The importance of children’s play is recognised throughout the world. The United Nations Convention on the Rights of the Child – which lists the rights of all children and teenagers – states (in Article 31) that every child has the right to play.
This convention applies to all children and teenagers, whoever they are, wherever they live and whatever they believe. So as parents and carers, it is important to make sure your child has the space, time and company of others to play. Playing is your child’s right wherever they are – at home, in childcare and at school.
Children benefit most when they are in charge of their play. When children choose what to play, who to play with, and how to organise their play, they have more fun. Children also develop and learn in all sorts of ways while playing:
Playing makes a crucial contribution to your child’s development – physical, mental, emotional and social.
When they play, children are likely to be physically active – running, jumping, dancing, climbing, digging, lifting, pushing and pulling.
When they play, children solve problems, learn new words and explore how things work.
When they play, children make friends, argue and make friends again, and learn to share.
When they play, children test things, make things, use their imagination, and express themselves.
When they play, children express themselves.
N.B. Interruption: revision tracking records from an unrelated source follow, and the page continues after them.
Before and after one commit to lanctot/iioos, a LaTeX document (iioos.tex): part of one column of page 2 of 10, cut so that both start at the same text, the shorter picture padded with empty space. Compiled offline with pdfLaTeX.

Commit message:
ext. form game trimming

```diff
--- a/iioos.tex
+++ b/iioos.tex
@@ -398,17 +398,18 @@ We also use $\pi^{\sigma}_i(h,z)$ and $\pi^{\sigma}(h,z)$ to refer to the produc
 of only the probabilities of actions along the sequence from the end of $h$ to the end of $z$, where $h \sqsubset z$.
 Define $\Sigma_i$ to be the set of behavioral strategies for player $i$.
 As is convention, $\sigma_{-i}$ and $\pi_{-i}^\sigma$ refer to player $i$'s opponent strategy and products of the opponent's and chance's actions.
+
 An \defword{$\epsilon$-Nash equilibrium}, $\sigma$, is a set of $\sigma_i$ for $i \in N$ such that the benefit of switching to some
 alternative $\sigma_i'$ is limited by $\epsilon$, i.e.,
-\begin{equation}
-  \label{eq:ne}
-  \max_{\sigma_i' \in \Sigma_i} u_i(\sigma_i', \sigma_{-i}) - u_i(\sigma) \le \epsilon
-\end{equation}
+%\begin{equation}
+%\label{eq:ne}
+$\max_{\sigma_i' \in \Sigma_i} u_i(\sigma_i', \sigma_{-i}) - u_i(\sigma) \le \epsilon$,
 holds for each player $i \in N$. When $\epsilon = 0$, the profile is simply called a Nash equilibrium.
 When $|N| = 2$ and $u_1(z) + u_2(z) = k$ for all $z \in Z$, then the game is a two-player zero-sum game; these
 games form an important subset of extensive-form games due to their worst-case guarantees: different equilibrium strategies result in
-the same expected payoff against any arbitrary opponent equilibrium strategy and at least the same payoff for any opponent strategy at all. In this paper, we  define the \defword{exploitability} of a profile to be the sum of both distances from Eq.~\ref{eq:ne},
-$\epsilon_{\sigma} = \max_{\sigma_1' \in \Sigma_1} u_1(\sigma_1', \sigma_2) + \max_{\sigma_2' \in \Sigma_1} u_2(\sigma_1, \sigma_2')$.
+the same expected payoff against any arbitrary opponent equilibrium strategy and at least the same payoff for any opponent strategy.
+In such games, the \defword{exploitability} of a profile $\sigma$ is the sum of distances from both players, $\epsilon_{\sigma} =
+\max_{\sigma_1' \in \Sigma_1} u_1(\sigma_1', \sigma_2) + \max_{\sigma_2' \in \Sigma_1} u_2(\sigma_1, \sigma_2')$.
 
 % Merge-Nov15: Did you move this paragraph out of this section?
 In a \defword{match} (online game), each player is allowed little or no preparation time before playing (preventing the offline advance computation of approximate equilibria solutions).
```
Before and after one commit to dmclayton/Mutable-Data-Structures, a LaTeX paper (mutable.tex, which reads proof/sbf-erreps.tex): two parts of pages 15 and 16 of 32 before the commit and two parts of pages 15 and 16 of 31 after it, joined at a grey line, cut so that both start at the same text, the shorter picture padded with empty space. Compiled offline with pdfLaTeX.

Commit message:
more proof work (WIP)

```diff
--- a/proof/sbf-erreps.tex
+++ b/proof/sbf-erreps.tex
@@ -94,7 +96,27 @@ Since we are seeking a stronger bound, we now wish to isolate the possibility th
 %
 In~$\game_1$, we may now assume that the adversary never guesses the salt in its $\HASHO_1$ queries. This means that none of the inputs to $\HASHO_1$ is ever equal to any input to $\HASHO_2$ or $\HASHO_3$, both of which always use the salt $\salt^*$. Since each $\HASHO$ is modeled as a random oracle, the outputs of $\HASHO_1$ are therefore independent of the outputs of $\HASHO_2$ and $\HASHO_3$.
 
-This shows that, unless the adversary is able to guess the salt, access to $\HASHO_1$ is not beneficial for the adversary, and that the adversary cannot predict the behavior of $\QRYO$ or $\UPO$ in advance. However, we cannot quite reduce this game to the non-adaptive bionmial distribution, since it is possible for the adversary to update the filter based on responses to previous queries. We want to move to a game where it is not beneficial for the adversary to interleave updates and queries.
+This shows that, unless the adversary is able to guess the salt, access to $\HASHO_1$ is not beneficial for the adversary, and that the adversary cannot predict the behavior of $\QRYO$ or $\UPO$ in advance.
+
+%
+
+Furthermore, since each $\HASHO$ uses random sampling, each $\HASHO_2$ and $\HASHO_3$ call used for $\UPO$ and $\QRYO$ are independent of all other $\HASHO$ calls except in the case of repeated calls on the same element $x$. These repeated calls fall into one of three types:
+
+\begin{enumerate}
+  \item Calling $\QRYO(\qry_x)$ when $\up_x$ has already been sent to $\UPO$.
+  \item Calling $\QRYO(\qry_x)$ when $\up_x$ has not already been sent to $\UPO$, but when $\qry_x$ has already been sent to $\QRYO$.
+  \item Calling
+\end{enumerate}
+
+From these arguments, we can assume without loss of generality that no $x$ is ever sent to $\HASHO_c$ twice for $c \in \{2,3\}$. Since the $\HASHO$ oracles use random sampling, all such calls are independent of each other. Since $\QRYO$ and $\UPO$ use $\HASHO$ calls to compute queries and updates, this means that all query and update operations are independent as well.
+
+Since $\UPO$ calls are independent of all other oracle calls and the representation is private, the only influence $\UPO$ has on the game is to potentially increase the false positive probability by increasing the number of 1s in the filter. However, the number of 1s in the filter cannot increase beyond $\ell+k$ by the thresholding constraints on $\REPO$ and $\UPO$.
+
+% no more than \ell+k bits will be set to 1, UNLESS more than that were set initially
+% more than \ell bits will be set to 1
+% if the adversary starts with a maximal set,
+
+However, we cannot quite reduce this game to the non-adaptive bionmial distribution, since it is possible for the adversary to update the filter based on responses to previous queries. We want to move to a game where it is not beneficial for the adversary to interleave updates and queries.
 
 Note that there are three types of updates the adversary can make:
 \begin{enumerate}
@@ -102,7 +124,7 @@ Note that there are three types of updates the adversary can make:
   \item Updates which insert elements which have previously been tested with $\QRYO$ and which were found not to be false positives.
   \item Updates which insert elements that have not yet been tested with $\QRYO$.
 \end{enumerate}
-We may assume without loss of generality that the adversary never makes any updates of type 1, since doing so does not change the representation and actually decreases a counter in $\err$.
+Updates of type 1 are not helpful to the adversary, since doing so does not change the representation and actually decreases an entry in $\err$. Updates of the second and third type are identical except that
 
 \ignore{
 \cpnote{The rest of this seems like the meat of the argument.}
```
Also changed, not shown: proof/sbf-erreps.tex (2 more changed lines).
They often feel happy, and they come to terms with different experiences. This helps children feel less stressed.